=== Listed entries ===

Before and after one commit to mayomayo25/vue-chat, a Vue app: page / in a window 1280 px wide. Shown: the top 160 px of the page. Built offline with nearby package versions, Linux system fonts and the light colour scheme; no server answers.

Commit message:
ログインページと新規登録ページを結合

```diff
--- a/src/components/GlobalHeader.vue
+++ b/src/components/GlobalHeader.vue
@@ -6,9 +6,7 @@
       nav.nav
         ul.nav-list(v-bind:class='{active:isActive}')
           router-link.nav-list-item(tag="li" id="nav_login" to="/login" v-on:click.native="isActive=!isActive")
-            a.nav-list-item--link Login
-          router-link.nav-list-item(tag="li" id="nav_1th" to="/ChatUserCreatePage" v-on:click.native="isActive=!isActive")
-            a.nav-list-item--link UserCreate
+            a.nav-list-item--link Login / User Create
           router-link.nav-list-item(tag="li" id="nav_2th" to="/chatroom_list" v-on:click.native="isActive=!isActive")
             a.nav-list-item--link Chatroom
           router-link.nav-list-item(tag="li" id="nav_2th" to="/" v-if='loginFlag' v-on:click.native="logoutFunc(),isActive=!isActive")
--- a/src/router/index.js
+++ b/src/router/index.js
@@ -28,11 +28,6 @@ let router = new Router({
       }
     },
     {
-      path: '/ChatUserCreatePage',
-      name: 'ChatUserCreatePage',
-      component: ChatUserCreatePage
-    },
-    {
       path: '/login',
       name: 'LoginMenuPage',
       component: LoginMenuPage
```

===
=== Listed entries ===

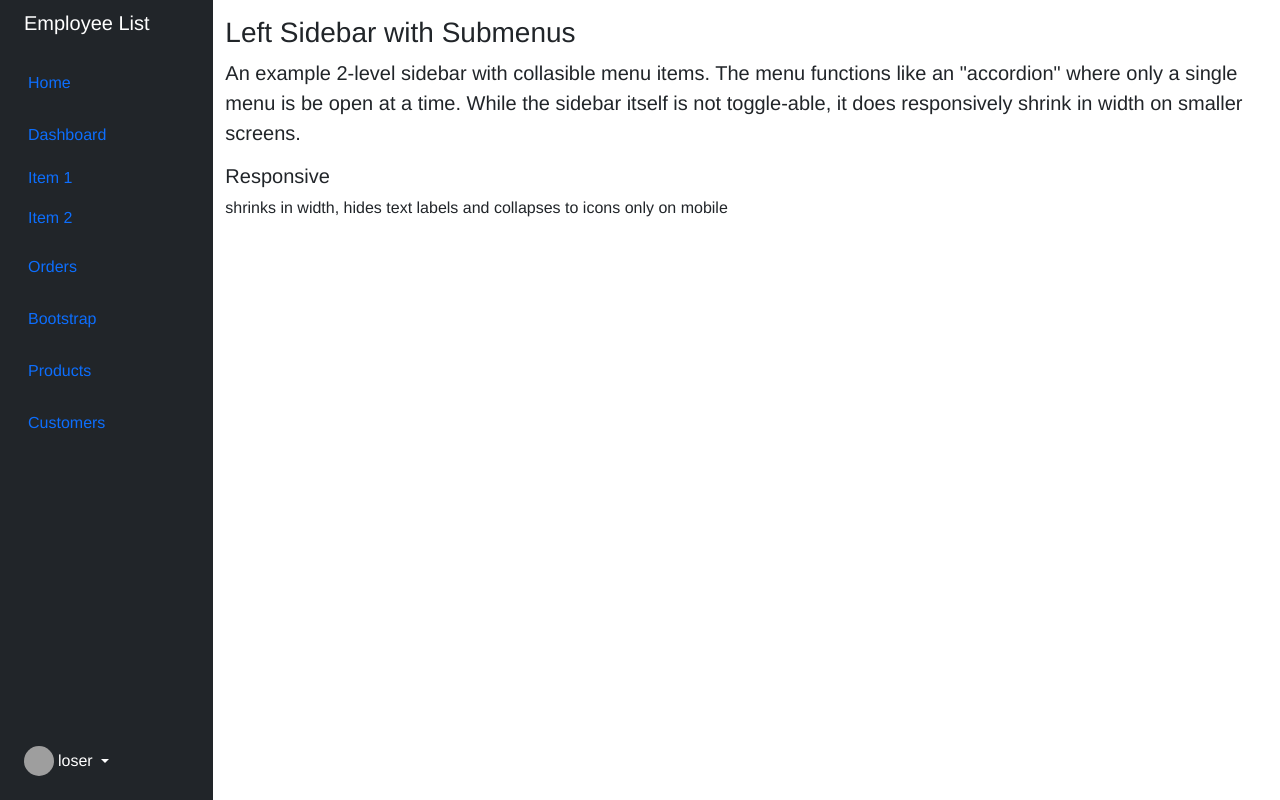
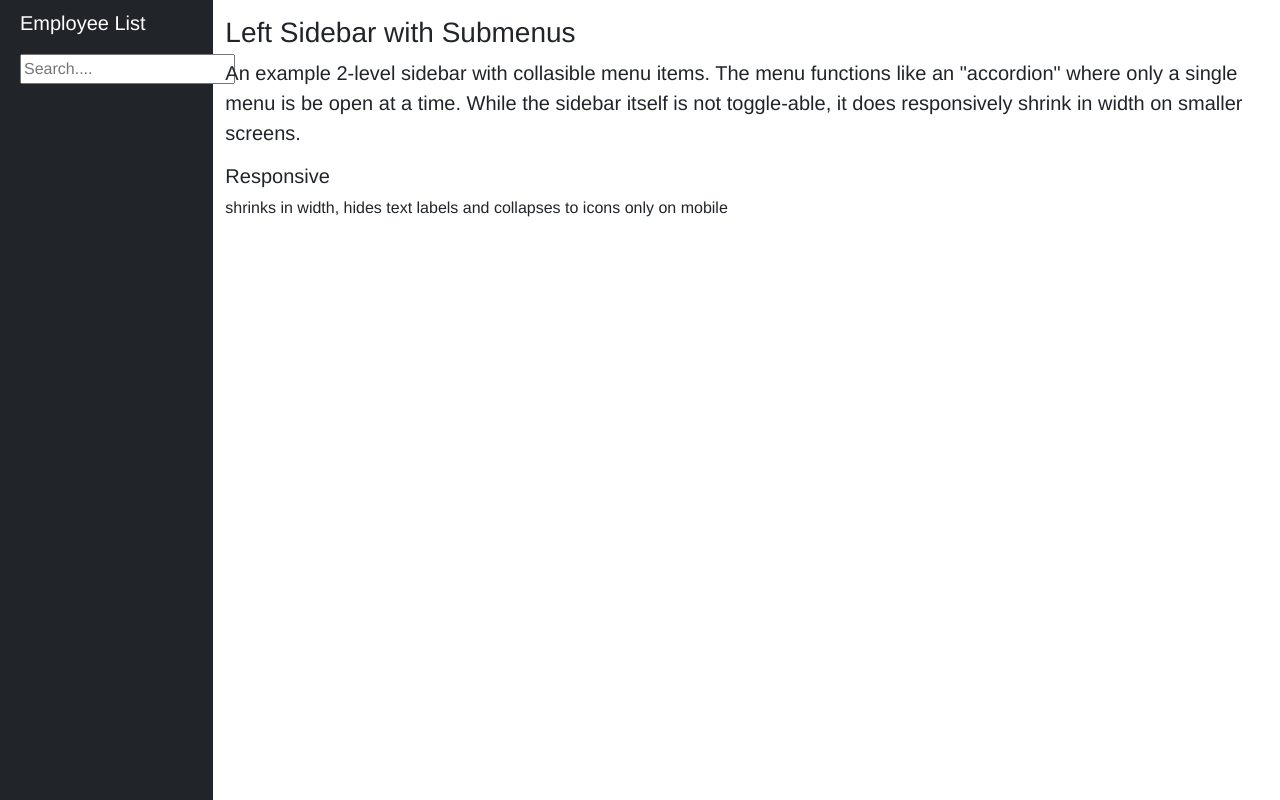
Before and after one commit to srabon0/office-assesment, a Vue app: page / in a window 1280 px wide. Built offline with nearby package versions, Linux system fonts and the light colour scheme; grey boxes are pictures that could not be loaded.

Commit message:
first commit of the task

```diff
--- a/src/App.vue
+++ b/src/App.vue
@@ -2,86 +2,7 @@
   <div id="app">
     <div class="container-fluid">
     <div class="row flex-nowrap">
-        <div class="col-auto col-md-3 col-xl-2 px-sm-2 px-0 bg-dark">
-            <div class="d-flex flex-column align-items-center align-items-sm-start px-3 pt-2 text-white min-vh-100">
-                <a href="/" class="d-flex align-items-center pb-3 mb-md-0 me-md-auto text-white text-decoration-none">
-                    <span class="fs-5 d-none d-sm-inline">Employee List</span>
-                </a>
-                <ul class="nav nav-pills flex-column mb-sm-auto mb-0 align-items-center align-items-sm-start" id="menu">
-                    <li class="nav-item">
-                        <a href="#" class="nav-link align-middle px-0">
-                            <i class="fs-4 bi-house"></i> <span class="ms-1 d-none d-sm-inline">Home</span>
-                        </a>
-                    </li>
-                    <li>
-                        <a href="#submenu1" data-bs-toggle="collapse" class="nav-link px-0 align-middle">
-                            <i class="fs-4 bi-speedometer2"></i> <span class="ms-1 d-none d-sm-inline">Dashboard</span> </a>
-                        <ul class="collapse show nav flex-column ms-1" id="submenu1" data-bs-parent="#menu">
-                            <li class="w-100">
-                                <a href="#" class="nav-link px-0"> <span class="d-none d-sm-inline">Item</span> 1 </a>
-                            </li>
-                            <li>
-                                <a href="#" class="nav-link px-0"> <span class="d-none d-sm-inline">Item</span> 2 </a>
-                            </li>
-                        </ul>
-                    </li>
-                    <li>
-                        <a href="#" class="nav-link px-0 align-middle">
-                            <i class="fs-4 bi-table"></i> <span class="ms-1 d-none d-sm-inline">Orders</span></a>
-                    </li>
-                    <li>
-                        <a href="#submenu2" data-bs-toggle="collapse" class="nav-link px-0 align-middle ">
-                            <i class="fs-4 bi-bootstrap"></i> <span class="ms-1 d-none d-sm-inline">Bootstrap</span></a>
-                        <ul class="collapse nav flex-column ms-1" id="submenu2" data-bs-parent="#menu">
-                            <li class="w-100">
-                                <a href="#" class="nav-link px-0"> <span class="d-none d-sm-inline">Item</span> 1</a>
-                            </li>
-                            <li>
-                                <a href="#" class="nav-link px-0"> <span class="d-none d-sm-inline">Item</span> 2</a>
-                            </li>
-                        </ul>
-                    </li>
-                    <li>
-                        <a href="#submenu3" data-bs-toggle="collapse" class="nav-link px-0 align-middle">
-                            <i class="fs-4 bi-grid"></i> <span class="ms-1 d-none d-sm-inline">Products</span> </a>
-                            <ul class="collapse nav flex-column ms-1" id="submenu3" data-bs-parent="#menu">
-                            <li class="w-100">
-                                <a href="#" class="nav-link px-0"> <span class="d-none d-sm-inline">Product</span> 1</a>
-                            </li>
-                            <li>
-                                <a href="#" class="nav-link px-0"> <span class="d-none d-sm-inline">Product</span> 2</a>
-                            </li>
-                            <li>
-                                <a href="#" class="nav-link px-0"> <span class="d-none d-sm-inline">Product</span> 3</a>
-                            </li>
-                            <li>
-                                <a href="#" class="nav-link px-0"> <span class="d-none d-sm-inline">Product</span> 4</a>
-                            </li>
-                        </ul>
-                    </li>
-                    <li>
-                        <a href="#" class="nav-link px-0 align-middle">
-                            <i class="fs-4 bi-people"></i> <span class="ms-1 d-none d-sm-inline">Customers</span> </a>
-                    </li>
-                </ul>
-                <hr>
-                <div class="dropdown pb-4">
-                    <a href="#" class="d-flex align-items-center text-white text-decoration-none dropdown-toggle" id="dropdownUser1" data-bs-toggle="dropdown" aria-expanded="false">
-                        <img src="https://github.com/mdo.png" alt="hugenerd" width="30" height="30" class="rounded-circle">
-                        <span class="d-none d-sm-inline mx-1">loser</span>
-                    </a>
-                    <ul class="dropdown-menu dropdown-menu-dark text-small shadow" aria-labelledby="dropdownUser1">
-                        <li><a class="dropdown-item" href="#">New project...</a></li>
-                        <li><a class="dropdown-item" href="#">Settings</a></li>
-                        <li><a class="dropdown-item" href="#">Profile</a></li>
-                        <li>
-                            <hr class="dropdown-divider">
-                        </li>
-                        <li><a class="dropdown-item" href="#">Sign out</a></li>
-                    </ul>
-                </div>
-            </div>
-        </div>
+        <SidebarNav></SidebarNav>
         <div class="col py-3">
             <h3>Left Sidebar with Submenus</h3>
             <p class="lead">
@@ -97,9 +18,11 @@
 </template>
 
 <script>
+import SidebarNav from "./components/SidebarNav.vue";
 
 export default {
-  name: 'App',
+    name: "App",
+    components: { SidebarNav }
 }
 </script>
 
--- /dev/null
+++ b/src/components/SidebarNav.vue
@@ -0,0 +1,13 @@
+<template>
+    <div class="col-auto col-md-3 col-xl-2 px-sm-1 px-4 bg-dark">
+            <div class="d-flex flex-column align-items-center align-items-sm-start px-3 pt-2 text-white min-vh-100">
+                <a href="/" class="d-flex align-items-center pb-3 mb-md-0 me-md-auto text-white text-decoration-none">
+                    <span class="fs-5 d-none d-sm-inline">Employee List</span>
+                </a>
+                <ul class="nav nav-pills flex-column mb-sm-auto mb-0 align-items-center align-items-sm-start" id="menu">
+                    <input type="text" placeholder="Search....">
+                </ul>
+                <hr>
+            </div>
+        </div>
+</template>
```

===
=== Listed entries ===

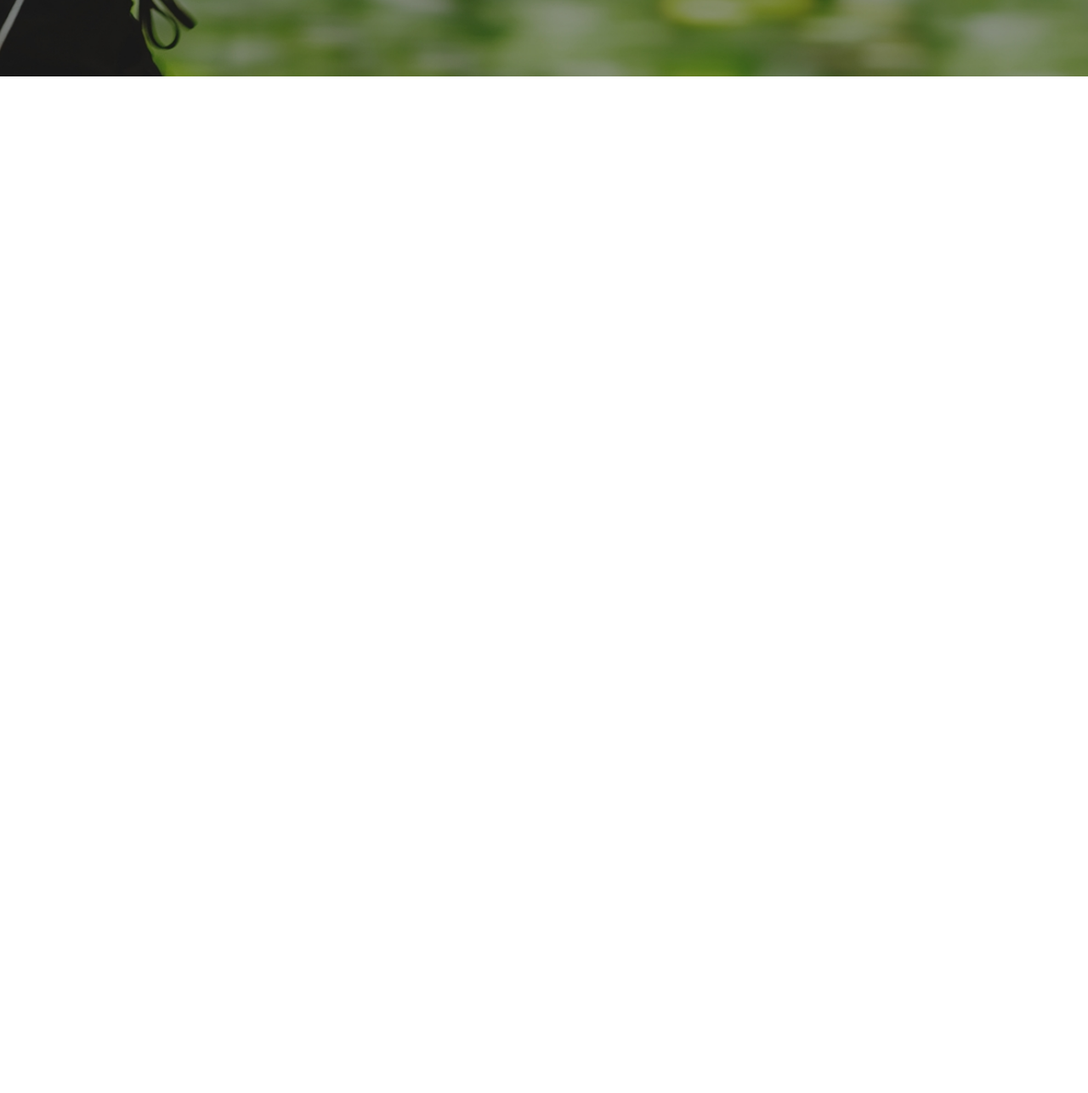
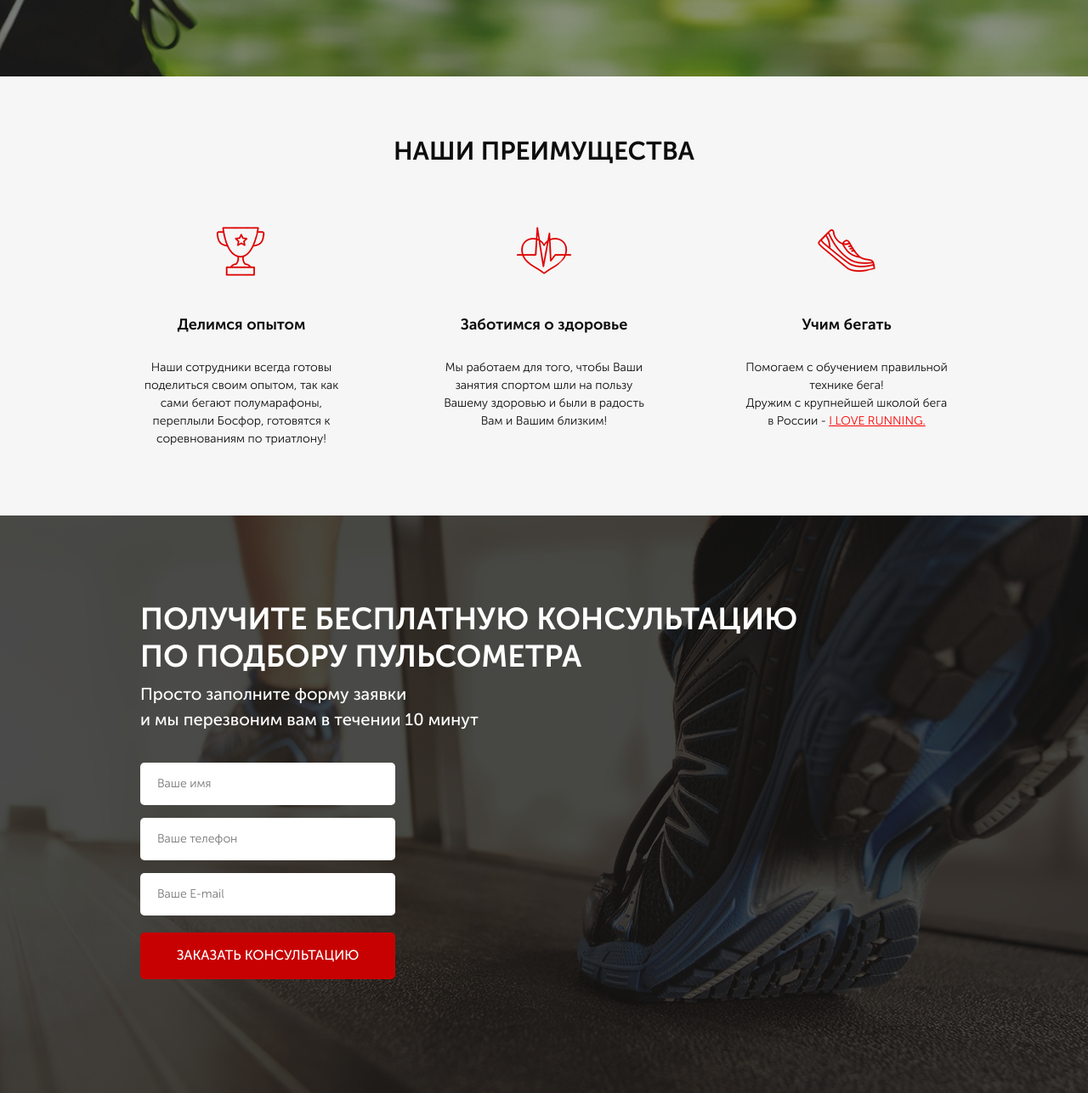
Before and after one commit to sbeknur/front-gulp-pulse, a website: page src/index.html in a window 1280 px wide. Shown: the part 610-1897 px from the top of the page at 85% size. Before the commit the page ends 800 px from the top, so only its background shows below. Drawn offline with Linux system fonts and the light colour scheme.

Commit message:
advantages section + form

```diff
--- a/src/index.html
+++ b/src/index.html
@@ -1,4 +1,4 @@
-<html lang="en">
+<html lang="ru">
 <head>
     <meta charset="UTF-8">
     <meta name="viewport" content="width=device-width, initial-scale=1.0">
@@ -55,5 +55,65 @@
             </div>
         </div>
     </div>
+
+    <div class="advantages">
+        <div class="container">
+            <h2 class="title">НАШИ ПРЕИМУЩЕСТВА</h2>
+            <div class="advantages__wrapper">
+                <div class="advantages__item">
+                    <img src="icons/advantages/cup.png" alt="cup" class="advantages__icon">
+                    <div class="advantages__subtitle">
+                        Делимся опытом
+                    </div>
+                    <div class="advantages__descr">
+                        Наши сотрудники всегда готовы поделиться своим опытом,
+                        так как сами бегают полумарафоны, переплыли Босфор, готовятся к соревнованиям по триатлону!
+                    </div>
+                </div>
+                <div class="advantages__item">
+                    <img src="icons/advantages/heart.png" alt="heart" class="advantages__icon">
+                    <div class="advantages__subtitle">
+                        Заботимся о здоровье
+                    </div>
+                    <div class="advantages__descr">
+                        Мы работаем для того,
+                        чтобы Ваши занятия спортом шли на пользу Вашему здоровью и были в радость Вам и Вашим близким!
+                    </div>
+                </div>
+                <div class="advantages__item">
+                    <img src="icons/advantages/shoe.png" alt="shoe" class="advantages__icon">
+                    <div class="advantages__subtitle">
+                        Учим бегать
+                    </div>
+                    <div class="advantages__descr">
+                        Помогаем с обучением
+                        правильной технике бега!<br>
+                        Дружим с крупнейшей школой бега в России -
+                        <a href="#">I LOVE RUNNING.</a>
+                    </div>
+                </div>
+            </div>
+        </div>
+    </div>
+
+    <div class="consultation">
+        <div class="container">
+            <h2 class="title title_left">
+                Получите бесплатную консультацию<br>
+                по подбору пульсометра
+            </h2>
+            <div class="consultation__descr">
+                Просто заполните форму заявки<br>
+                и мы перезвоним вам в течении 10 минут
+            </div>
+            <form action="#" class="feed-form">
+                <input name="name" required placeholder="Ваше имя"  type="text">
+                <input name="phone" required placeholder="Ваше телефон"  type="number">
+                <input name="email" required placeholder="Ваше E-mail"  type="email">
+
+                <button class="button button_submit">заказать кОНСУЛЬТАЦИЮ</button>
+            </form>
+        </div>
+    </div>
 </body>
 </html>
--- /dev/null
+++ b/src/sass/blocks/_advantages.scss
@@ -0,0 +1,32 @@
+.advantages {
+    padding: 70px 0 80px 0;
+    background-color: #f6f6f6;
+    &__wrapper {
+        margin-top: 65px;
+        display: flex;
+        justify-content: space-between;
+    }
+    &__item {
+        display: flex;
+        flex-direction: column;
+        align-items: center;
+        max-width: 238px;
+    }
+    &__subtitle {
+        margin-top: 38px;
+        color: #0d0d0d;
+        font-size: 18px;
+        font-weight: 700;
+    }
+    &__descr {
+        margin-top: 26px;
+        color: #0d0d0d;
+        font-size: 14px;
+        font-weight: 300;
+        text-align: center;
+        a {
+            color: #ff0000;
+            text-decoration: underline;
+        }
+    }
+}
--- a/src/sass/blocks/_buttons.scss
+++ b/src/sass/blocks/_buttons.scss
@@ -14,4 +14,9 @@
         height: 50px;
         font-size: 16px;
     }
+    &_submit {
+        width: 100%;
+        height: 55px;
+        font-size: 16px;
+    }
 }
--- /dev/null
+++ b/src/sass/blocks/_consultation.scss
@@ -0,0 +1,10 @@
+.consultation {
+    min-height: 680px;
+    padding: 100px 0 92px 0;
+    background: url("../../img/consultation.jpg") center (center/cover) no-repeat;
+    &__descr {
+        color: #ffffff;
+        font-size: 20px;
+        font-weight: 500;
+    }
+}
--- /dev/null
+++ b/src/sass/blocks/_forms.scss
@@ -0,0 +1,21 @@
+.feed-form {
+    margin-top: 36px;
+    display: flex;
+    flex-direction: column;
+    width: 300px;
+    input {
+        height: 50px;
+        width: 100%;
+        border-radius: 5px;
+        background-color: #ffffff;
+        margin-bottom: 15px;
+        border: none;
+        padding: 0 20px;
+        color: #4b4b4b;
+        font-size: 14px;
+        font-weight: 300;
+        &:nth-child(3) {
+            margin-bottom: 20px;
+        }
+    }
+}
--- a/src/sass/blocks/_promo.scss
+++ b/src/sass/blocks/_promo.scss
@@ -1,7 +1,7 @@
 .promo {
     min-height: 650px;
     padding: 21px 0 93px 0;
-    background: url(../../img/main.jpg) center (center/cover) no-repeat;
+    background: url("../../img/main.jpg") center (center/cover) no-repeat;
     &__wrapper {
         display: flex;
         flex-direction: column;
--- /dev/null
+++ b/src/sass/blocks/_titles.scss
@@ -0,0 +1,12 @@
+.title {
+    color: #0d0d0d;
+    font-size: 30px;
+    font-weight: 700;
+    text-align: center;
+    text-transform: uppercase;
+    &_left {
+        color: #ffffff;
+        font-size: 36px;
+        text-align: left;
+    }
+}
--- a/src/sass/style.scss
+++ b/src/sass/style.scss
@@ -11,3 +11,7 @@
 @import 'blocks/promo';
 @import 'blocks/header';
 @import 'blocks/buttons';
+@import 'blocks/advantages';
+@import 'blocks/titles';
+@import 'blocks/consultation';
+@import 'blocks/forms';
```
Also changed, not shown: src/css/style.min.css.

===

* Exercise brief: Please filter the listing down to lines that include the word "nearby".

* Answer to this exercise:
Before and after one commit to mayomayo25/vue-chat, a Vue app: page / in a window 1280 px wide. Shown: the top 160 px of the page. Built offline with nearby package versions, Linux system fonts and the light colour scheme; no server answers.
Before and after one commit to srabon0/office-assesment, a Vue app: page / in a window 1280 px wide. Built offline with nearby package versions, Linux system fonts and the light colour scheme; grey boxes are pictures that could not be loaded.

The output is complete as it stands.